[Records supplied]
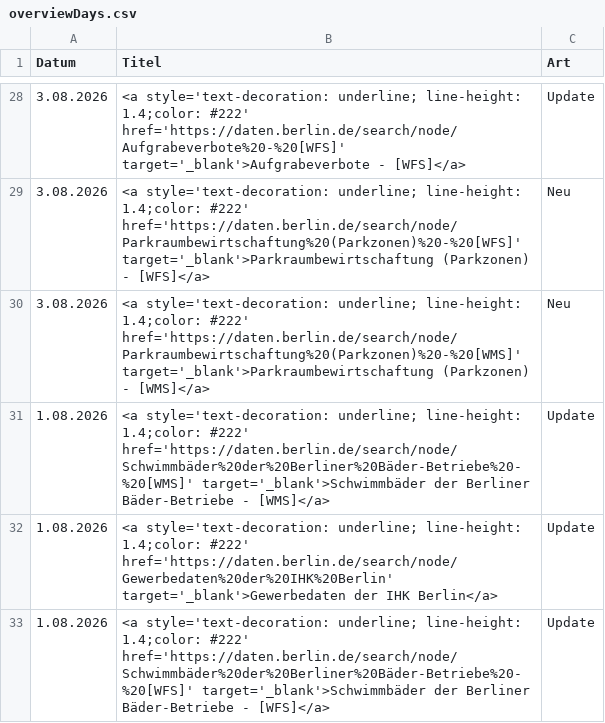
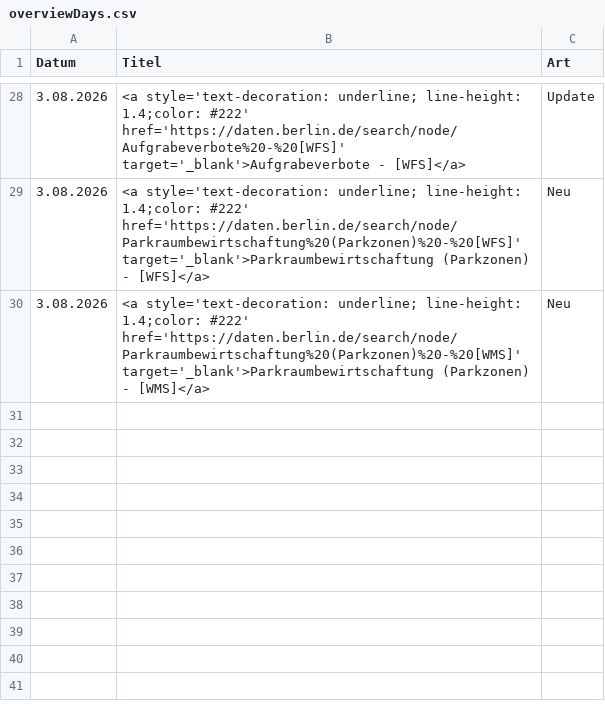
Before and after one commit to technologiestiftung/odis-datenportal-uebersicht, a CSV file: data/overviewDays.csv, drawn as a sheet; only a part is shown, gaps mark what is left out.

```diff
--- a/data/overviewDays.csv
+++ b/data/overviewDays.csv
@@ -30,4 +30 @@ Datum,Titel,Art
 3.08.2026,<a style='text-decoration: underline; line-height: 1.4;color: #222' href='https://daten.berlin.de/search/node/Parkraumbewirtschaftung%20(Parkzonen)%20-%20[WMS]' target='_blank'>Parkraumbewirtschaftung (Parkzonen) - [WMS]</a>,Neu
-1.08.2026,<a style='text-decoration: underline; line-height: 1.4;color: #222' href='https://daten.berlin.de/search/node/Schwimmbäder%20der%20Berliner%20Bäder-Betriebe%20-%20[WMS]' target='_blank'>Schwimmbäder der Berliner Bäder-Betriebe - [WMS]</a>,Update
-1.08.2026,<a style='text-decoration: underline; line-height: 1.4;color: #222' href='https://daten.berlin.de/search/node/Gewerbedaten%20der%20IHK%20Berlin' target='_blank'>Gewerbedaten der IHK Berlin</a>,Update
-1.08.2026,<a style='text-decoration: underline; line-height: 1.4;color: #222' href='https://daten.berlin.de/search/node/Schwimmbäder%20der%20Berliner%20Bäder-Betriebe%20-%20[WFS]' target='_blank'>Schwimmbäder der Berliner Bäder-Betriebe - [WFS]</a>,Update
```
Also changed, not shown: 1 other file.
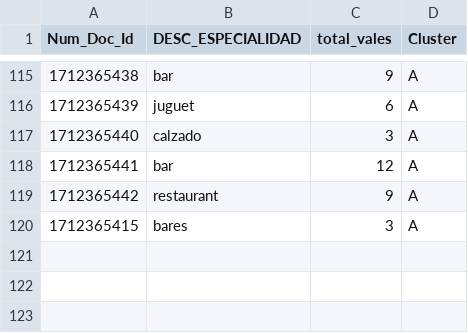
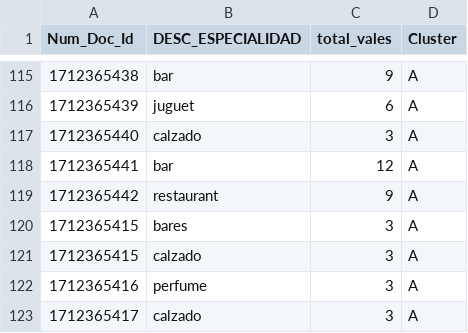
Before and after one commit to dyegoct3/prueba3, a CSV file: universoMini.csv, drawn as a sheet; only a part is shown, gaps mark what is left out.

Commit message:
Update universoMini.csv

```diff
--- a/universoMini.csv
+++ b/universoMini.csv
@@ -120 +120,4 @@ Num_Doc_Id,DESC_ESPECIALIDAD,total_vales,Cluster
 1712365415,bares,3,A
+1712365415,calzado,3,A
+1712365416,perfume,3,A
+1712365417,calzado,3,A
```
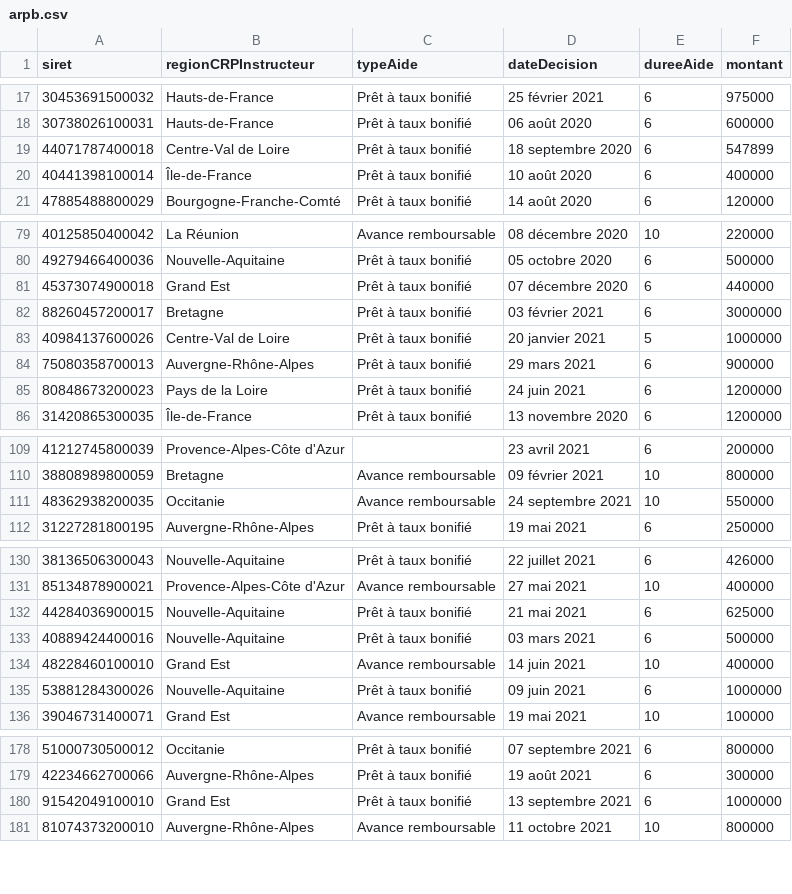
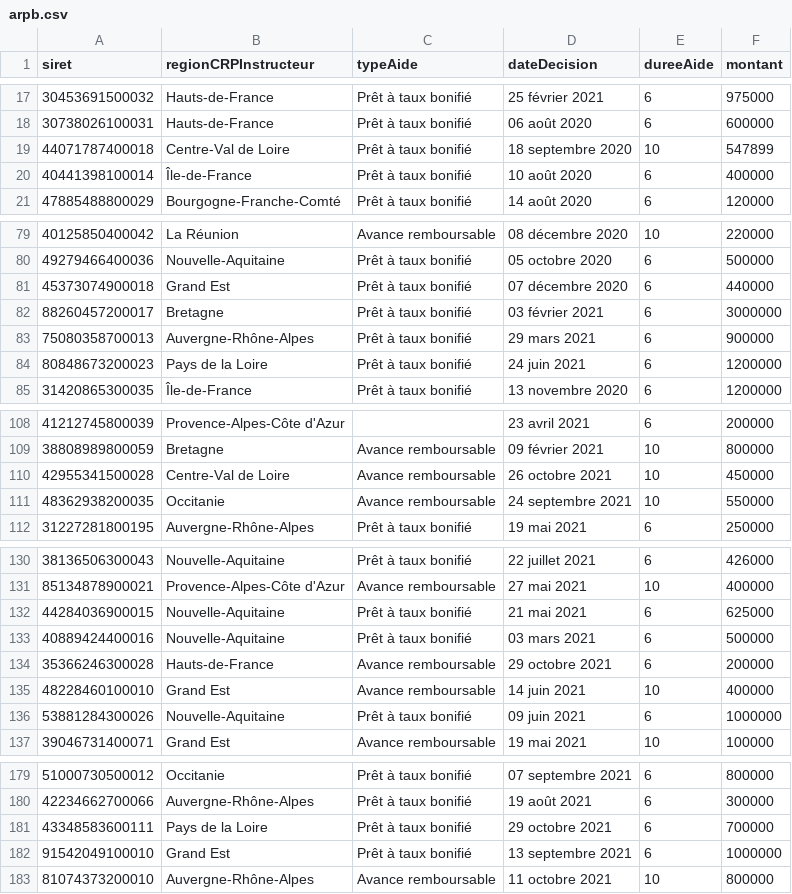
Before and after one commit to chrnin/arpbDge, a CSV file: arpb.csv, drawn as a sheet; only a part is shown, gaps mark what is left out.

Commit message:
New data at 2021-11-03T06:25:06Z [skip ci]

```diff
--- a/arpb.csv
+++ b/arpb.csv
@@ -18,3 +18,3 @@ siret,regionCRPInstructeur,typeAide,dateDecision,dureeAide,montant
 30738026100031,Hauts-de-France,Prêt à taux bonifié,06 août 2020,6,600000
-44071787400018,Centre-Val de Loire,Prêt à taux bonifié,18 septembre 2020,6,547899
+44071787400018,Centre-Val de Loire,Prêt à taux bonifié,18 septembre 2020,10,547899
 40441398100014,Île-de-France,Prêt à taux bonifié,10 août 2020,6,400000
@@ -82,3 +82,2 @@ siret,regionCRPInstructeur,typeAide,dateDecision,dureeAide,montant
 88260457200017,Bretagne,Prêt à taux bonifié,03 février 2021,6,3000000
-40984137600026,Centre-Val de Loire,Prêt à taux bonifié,20 janvier 2021,5,1000000
 75080358700013,Auvergne-Rhône-Alpes,Prêt à taux bonifié,29 mars 2021,6,900000
@@ -110,2 +109,3 @@ siret,regionCRPInstructeur,typeAide,dateDecision,dureeAide,montant
 38808989800059,Bretagne,Avance remboursable,09 février 2021,10,800000
+42955341500028,Centre-Val de Loire,Avance remboursable,26 octobre 2021,10,450000
 48362938200035,Occitanie,Avance remboursable,24 septembre 2021,10,550000
@@ -133,2 +133,3 @@ siret,regionCRPInstructeur,typeAide,dateDecision,dureeAide,montant
 40889424400016,Nouvelle-Aquitaine,Prêt à taux bonifié,03 mars 2021,6,500000
+35366246300028,Hauts-de-France,Avance remboursable,29 octobre 2021,6,200000
 48228460100010,Grand Est,Avance remboursable,14 juin 2021,10,400000
@@ -179,2 +180,3 @@ siret,regionCRPInstructeur,typeAide,dateDecision,dureeAide,montant
 42234662700066,Auvergne-Rhône-Alpes,Prêt à taux bonifié,19 août 2021,6,300000
+43348583600111,Pays de la Loire,Prêt à taux bonifié,29 octobre 2021,6,700000
 91542049100010,Grand Est,Prêt à taux bonifié,13 septembre 2021,6,1000000
```
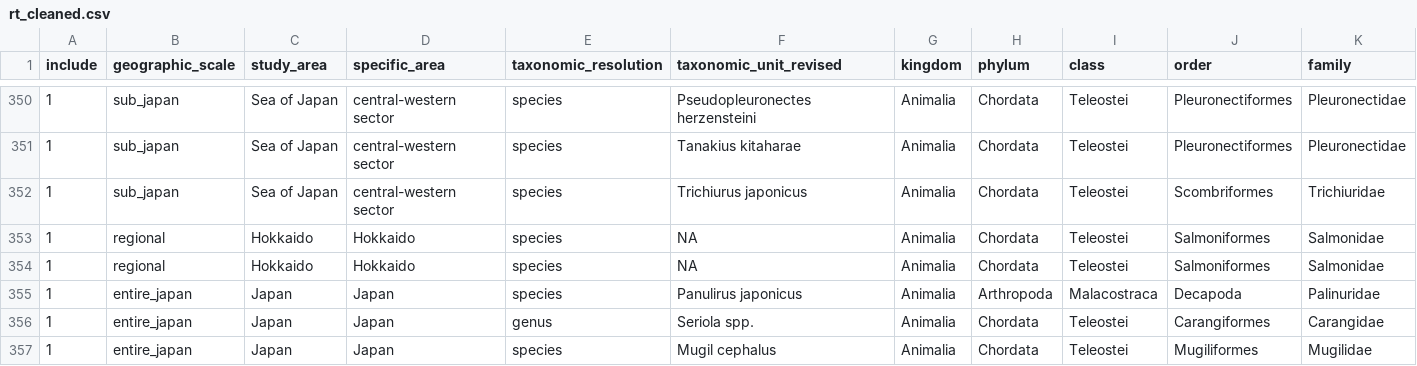
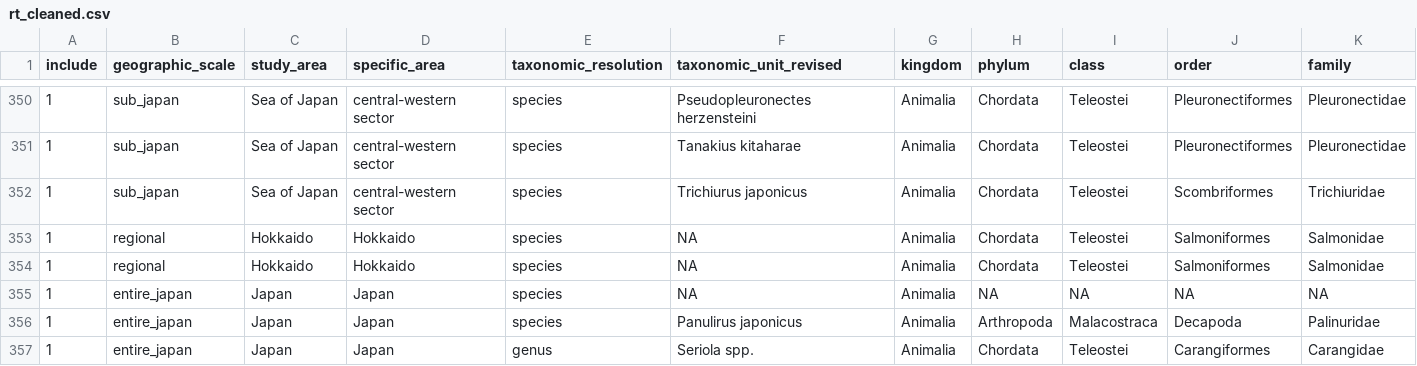
Before and after one commit to wisdomskym/er_review_grp, a CSV file: result/reviewtable_organize/rt_cleaned.csv, drawn as a sheet; only a part is shown, gaps mark what is left out; the shorter side is filled out with more unchanged rows; rows hold the shown columns only; the diff names each change by its address in the sheet, - before the commit and + after, or states it on an @@ line.

```diff
--- a/result/reviewtable_organize/rt_cleaned.csv
+++ b/result/reviewtable_organize/rt_cleaned.csv
+row 355: 1 | entire_japan | Japan | Japan | species | NA | Animalia | NA | NA | NA | NA
```
Also changed, not shown: 12 other files.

[Your assignment]
Each line of the data above should be reproduced without alteration, and no picture should appear in the copy.

[Answer below]
Before and after one commit to technologiestiftung/odis-datenportal-uebersicht, a CSV file: data/overviewDays.csv, drawn as a sheet; only a part is shown, gaps mark what is left out.

```diff
--- a/data/overviewDays.csv
+++ b/data/overviewDays.csv
@@ -30,4 +30 @@ Datum,Titel,Art
 3.08.2026,<a style='text-decoration: underline; line-height: 1.4;color: #222' href='https://daten.berlin.de/search/node/Parkraumbewirtschaftung%20(Parkzonen)%20-%20[WMS]' target='_blank'>Parkraumbewirtschaftung (Parkzonen) - [WMS]</a>,Neu
-1.08.2026,<a style='text-decoration: underline; line-height: 1.4;color: #222' href='https://daten.berlin.de/search/node/Schwimmbäder%20der%20Berliner%20Bäder-Betriebe%20-%20[WMS]' target='_blank'>Schwimmbäder der Berliner Bäder-Betriebe - [WMS]</a>,Update
-1.08.2026,<a style='text-decoration: underline; line-height: 1.4;color: #222' href='https://daten.berlin.de/search/node/Gewerbedaten%20der%20IHK%20Berlin' target='_blank'>Gewerbedaten der IHK Berlin</a>,Update
-1.08.2026,<a style='text-decoration: underline; line-height: 1.4;color: #222' href='https://daten.berlin.de/search/node/Schwimmbäder%20der%20Berliner%20Bäder-Betriebe%20-%20[WFS]' target='_blank'>Schwimmbäder der Berliner Bäder-Betriebe - [WFS]</a>,Update
```
Also changed, not shown: 1 other file.
Before and after one commit to dyegoct3/prueba3, a CSV file: universoMini.csv, drawn as a sheet; only a part is shown, gaps mark what is left out.

Commit message:
Update universoMini.csv

```diff
--- a/universoMini.csv
+++ b/universoMini.csv
@@ -120 +120,4 @@ Num_Doc_Id,DESC_ESPECIALIDAD,total_vales,Cluster
 1712365415,bares,3,A
+1712365415,calzado,3,A
+1712365416,perfume,3,A
+1712365417,calzado,3,A
```
Before and after one commit to chrnin/arpbDge, a CSV file: arpb.csv, drawn as a sheet; only a part is shown, gaps mark what is left out.

Commit message:
New data at 2021-11-03T06:25:06Z [skip ci]

```diff
--- a/arpb.csv
+++ b/arpb.csv
@@ -18,3 +18,3 @@ siret,regionCRPInstructeur,typeAide,dateDecision,dureeAide,montant
 30738026100031,Hauts-de-France,Prêt à taux bonifié,06 août 2020,6,600000
-44071787400018,Centre-Val de Loire,Prêt à taux bonifié,18 septembre 2020,6,547899
+44071787400018,Centre-Val de Loire,Prêt à taux bonifié,18 septembre 2020,10,547899
 40441398100014,Île-de-France,Prêt à taux bonifié,10 août 2020,6,400000
@@ -82,3 +82,2 @@ siret,regionCRPInstructeur,typeAide,dateDecision,dureeAide,montant
 88260457200017,Bretagne,Prêt à taux bonifié,03 février 2021,6,3000000
-40984137600026,Centre-Val de Loire,Prêt à taux bonifié,20 janvier 2021,5,1000000
 75080358700013,Auvergne-Rhône-Alpes,Prêt à taux bonifié,29 mars 2021,6,900000
@@ -110,2 +109,3 @@ siret,regionCRPInstructeur,typeAide,dateDecision,dureeAide,montant
 38808989800059,Bretagne,Avance remboursable,09 février 2021,10,800000
+42955341500028,Centre-Val de Loire,Avance remboursable,26 octobre 2021,10,450000
 48362938200035,Occitanie,Avance remboursable,24 septembre 2021,10,550000
@@ -133,2 +133,3 @@ siret,regionCRPInstructeur,typeAide,dateDecision,dureeAide,montant
 40889424400016,Nouvelle-Aquitaine,Prêt à taux bonifié,03 mars 2021,6,500000
+35366246300028,Hauts-de-France,Avance remboursable,29 octobre 2021,6,200000
 48228460100010,Grand Est,Avance remboursable,14 juin 2021,10,400000
@@ -179,2 +180,3 @@ siret,regionCRPInstructeur,typeAide,dateDecision,dureeAide,montant
 42234662700066,Auvergne-Rhône-Alpes,Prêt à taux bonifié,19 août 2021,6,300000
+43348583600111,Pays de la Loire,Prêt à taux bonifié,29 octobre 2021,6,700000
 91542049100010,Grand Est,Prêt à taux bonifié,13 septembre 2021,6,1000000
```
Before and after one commit to wisdomskym/er_review_grp, a CSV file: result/reviewtable_organize/rt_cleaned.csv, drawn as a sheet; only a part is shown, gaps mark what is left out; the shorter side is filled out with more unchanged rows; rows hold the shown columns only; the diff names each change by its address in the sheet, - before the commit and + after, or states it on an @@ line.

```diff
--- a/result/reviewtable_organize/rt_cleaned.csv
+++ b/result/reviewtable_organize/rt_cleaned.csv
+row 355: 1 | entire_japan | Japan | Japan | species | NA | Animalia | NA | NA | NA | NA
```
Also changed, not shown: 12 other files.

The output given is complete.